*EXERCISE*: Filter these entries down to the lines that hold the word "ANTs", and show each of them.

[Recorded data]
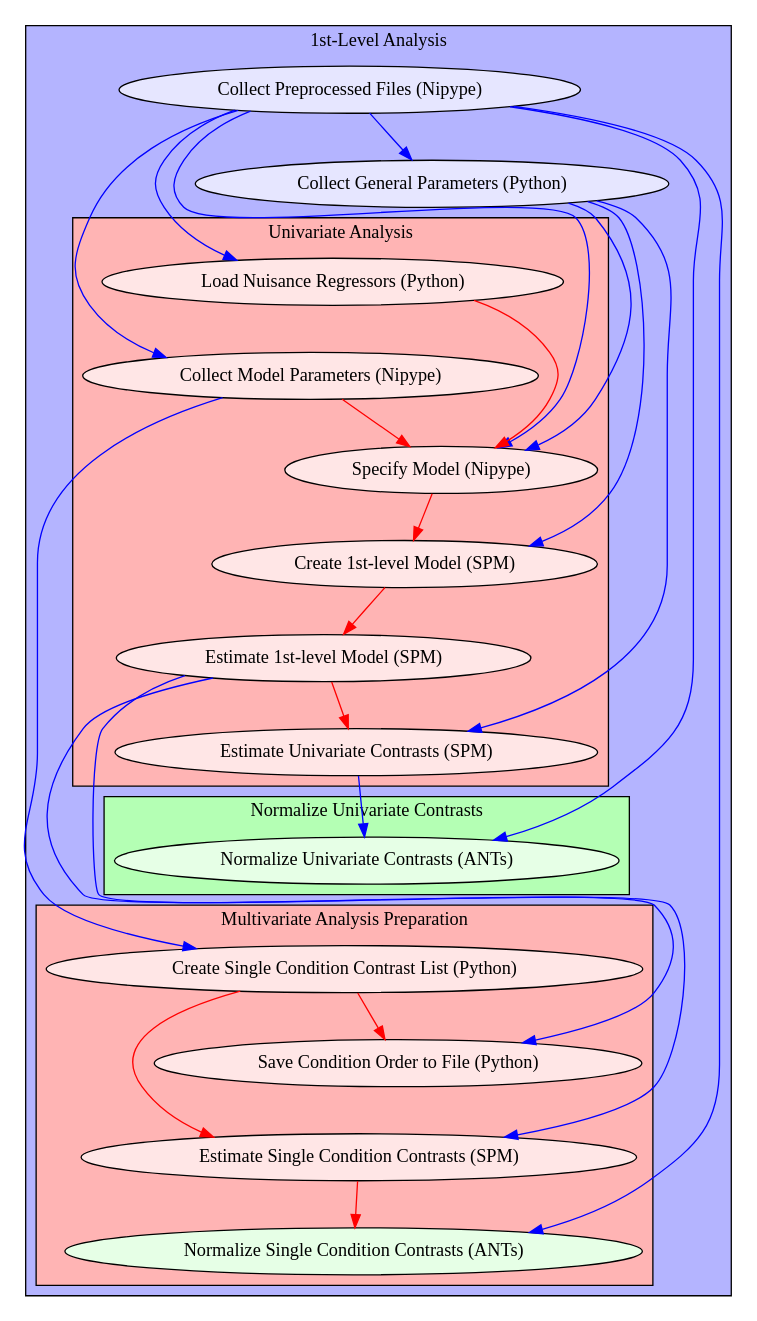
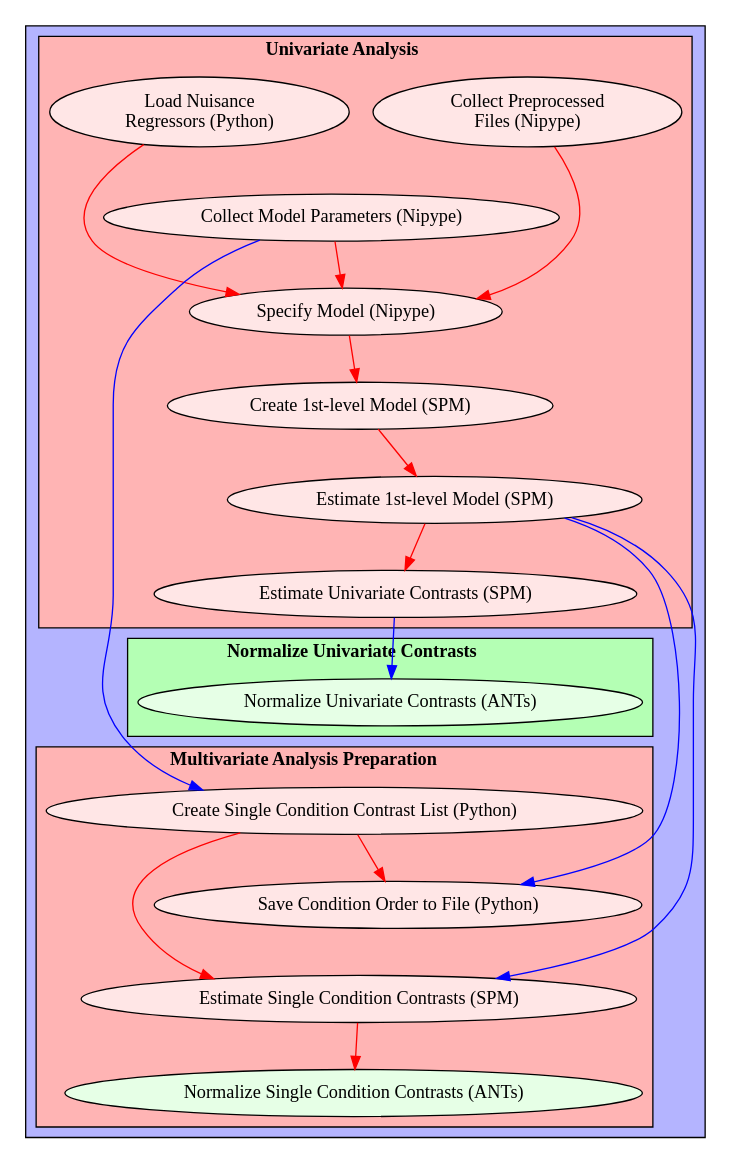
The diagram in static/analysis_1st.dot (miykael/fmriflows), drawn with Graphviz before and after one commit. The commit also changed 9 other files, not shown here.

Commit message:
ENH: simplifies workflow graphs

```diff
--- a/static/analysis_1st.dot
+++ b/static/analysis_1st.dot
@@ -1,63 +1,53 @@
 digraph analysis_first{
   subgraph cluster_analysis_first {
       edge [color="#0000FF"];
       style=filled;
       fillcolor="#B4B4FF";
-      label="1st-Level Analysis";
-    get_param[label="Collect General Parameters (Python)", style=filled, fillcolor="#E6E6FF"];
-    collect_files[label="Collect Preprocessed Files (Nipype)", style=filled, fillcolor="#E6E6FF"];
     subgraph cluster_analysisflow_univariate {
             edge [color="#FF0000"];
             style=filled;
             fillcolor="#FFB4B4";
-            label="Univariate Analysis";
-        nuisance_reg[label="Load Nuisance Regressors (Python)", style=filled, fillcolor="#FFE6E6"];
+            label=<<B>Univariate Analysis</B>>;
+        collect_files[label="Collect Preprocessed\nFiles (Nipype)", style=filled, fillcolor="#FFE6E6"];
+        nuisance_reg[label="Load Nuisance\nRegressors (Python)", style=filled, fillcolor="#FFE6E6"];
         get_model_param[label="Collect Model Parameters (Nipype)", style=filled, fillcolor="#FFE6E6"];
         model_spec[label="Specify Model (Nipype)", style=filled, fillcolor="#FFE6E6"];
         level1_design[label="Create 1st-level Model (SPM)", style=filled, fillcolor="#FFE6E6"];
         level1_est[label="Estimate 1st-level Model (SPM)", style=filled, fillcolor="#FFE6E6"];
         level1_conest_uni[label="Estimate Univariate Contrasts (SPM)", style=filled, fillcolor="#FFE6E6"];
+        collect_files -> model_spec;
         nuisance_reg -> model_spec;
         get_model_param -> model_spec;
         model_spec -> level1_design;
         level1_design -> level1_est;
         level1_est -> level1_conest_uni;
     }
     subgraph cluster_analysisflow_normalize {
             edge [color="#FF0000"];
             style=filled;
             fillcolor="#B4FFB4";
-            label="Normalize Univariate Contrasts";
+            label=<<B>Normalize Univariate Contrasts</B>>;
         normalize_uni[label="Normalize Univariate Contrasts (ANTs)", style=filled, fillcolor="#E6FFE6"];
     }    subgraph cluster_analysisflow_multivariate {
             edge [color="#FF0000"];
             style=filled;
             fillcolor="#FFB4B4";
-            label="Multivariate Analysis Preparation";
+            label=<<B>Multivariate Analysis Preparation</B>>;
         comp_con_per_run[label="Create Single Condition Contrast List (Python)", style=filled, fillcolor="#FFE6E6"];
         write_labels_run[label="Save Condition Order to File (Python)", style=filled, fillcolor="#FFE6E6"];
         level1_conest_multi[label="Estimate Single Condition Contrasts (SPM)", style=filled, fillcolor="#FFE6E6"];
         normalize_multi[label="Normalize Single Condition Contrasts (ANTs)", style=filled, fillcolor="#E6FFE6"];
         comp_con_per_run -> write_labels_run;
         comp_con_per_run -> level1_conest_multi;
         level1_conest_multi -> normalize_multi;
     }
-    get_param -> nuisance_reg [color="#00000000"];
+    collect_files -> get_model_param [color="#00000000"];
     nuisance_reg -> get_model_param [color="#00000000"];
     normalize_uni -> comp_con_per_run [color="#00000000"];
     write_labels_run -> level1_conest_multi [color="#00000000"];
-    collect_files -> get_param;
-    collect_files -> nuisance_reg;
-    collect_files -> get_model_param;
-    collect_files -> model_spec;
-    collect_files -> normalize_uni;
-    collect_files -> normalize_multi;
-    get_param -> model_spec;
-    get_param -> level1_design;
-    get_param -> level1_conest_uni;
     get_model_param -> comp_con_per_run;
     level1_conest_uni -> normalize_uni;
     level1_est -> level1_conest_multi;
     level1_est -> write_labels_run;
   }
 }
```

*TASK ANSWER*:
         normalize_uni[label="Normalize Univariate Contrasts (ANTs)", style=filled, fillcolor="#E6FFE6"];
         normalize_multi[label="Normalize Single Condition Contrasts (ANTs)", style=filled, fillcolor="#E6FFE6"];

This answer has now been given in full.